He was equally scornful of Senator Gordon Wilson's plan to meet the IRA and ask them to stop the killing.

'I don't believe anybody should be meeting with terrorists at all. I think he is allowing the Government the opportunity for them, too, to get into the act of talking to terrorists,' he said.

But Sir Patrick Mayhew, the Secretary of State for Northern Ireland, welcomed the peace initiative. 'The Provisional IRA purport to speak, to act, for Ireland and the people of Ireland. Well, I think the people of Ireland are giving them a very, very clear indication of what they think about that.
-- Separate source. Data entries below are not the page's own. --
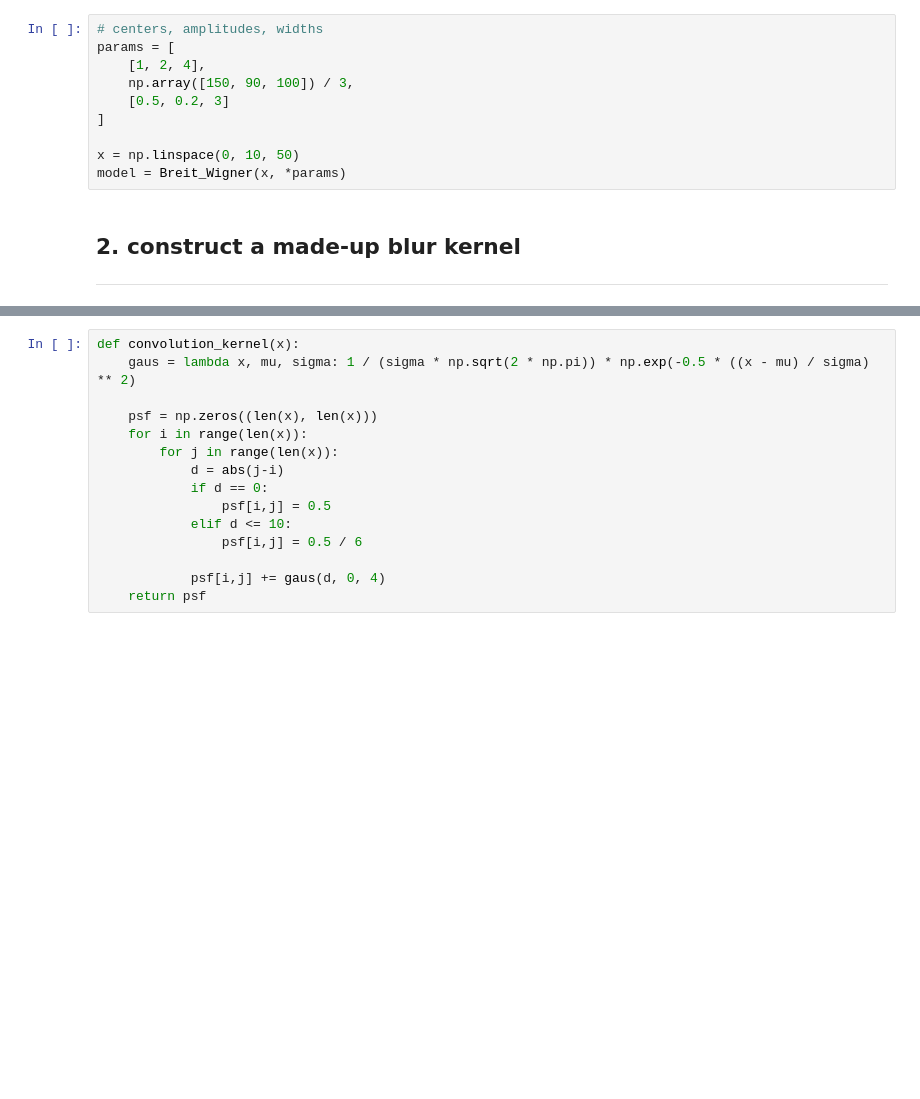
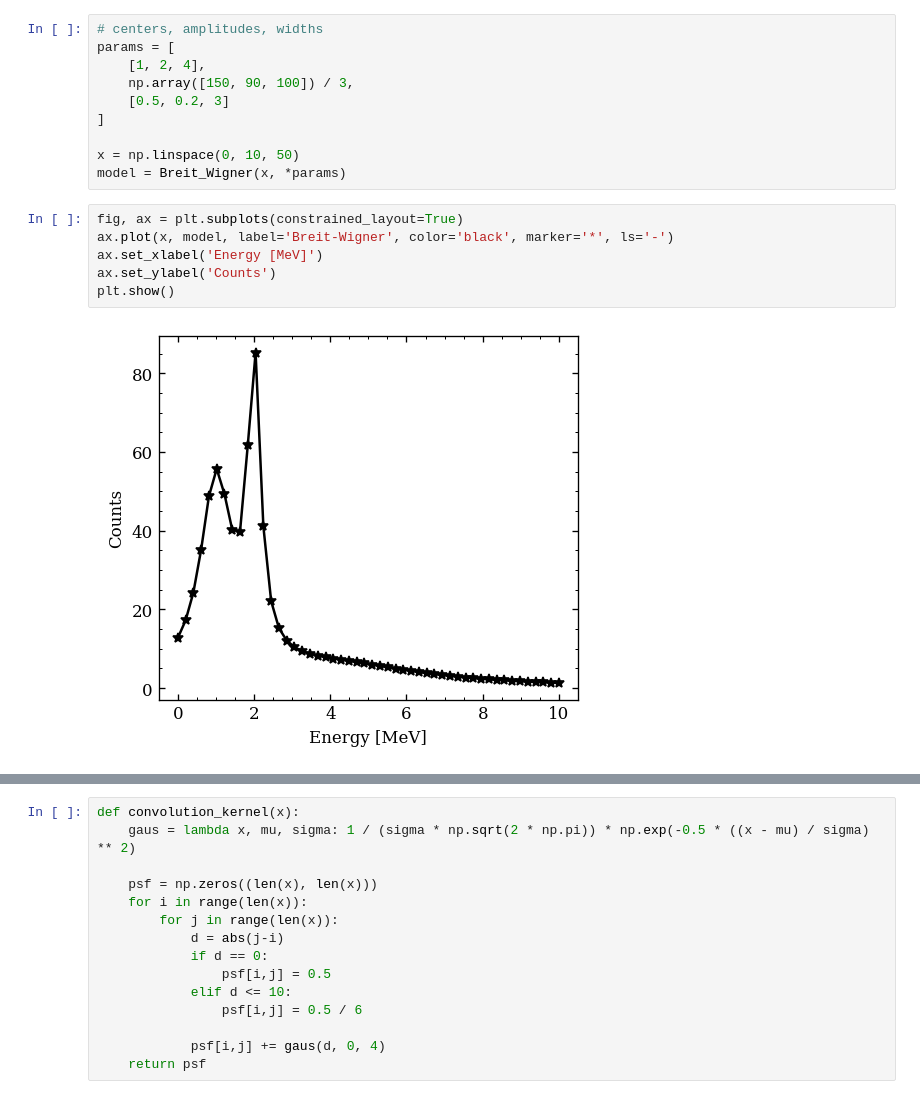
Before and after one commit to tck199732/richardson-lucy-1d, a Jupyter notebook: notebooks/demo/demo_00_invariant_mass_spectra.ipynb, the cells around one changed output, grey strips where cells are left out. Saved outputs shown, nothing was run; the diff lists cells and outputs as text; blank space fills up the shorter version.

```diff
--- a/notebooks/demo/demo_00_invariant_mass_spectra.ipynb
+++ b/notebooks/demo/demo_00_invariant_mass_spectra.ipynb
@@ -48,6 +52,11 @@ params = [
 
 x = np.linspace(0, 10, 50)
 model = Breit_Wigner(x, *params)
-# %% [markdown]
-## 2. construct a made-up blur kernel
---------------------------------------
+# %%
+fig, ax = plt.subplots(constrained_layout=True)
+ax.plot(x, model, label='Breit-Wigner', color='black', marker='*', ls='-')
+ax.set_xlabel('Energy [MeV]')
+ax.set_ylabel('Counts')
+plt.show()
+# %% [output]
+[figure, added]
```
Also changed, not shown: parts of 3 cells of this notebook, 3 other files.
I think that is wholly to be welcomed.'

Speaking in Derry yesterday, Mr Hume said that both the Irish and British governments could hold parallel referendums offering a blueprint for peace, 'over the heads of the political parties which refused to participate' in talks to prepare a replacement for the Anglo-Irish Agreement.

He said that if the stalemate remained, the two governments should open consultations with individual parties on either side of the border.

Mr Hume's intervention follows what SDLP figures claim is a concerted effort by the Unionist and alliance parties in the current Northern Ireland local election campaign to blame him for the breakdown of the inter- party talks process late last year.

Last night, the Sinn Fein President, Gerry Adams, urged republicans and nationalists to take part in next Sunday's peace events saying they should raise demands for 'inclusive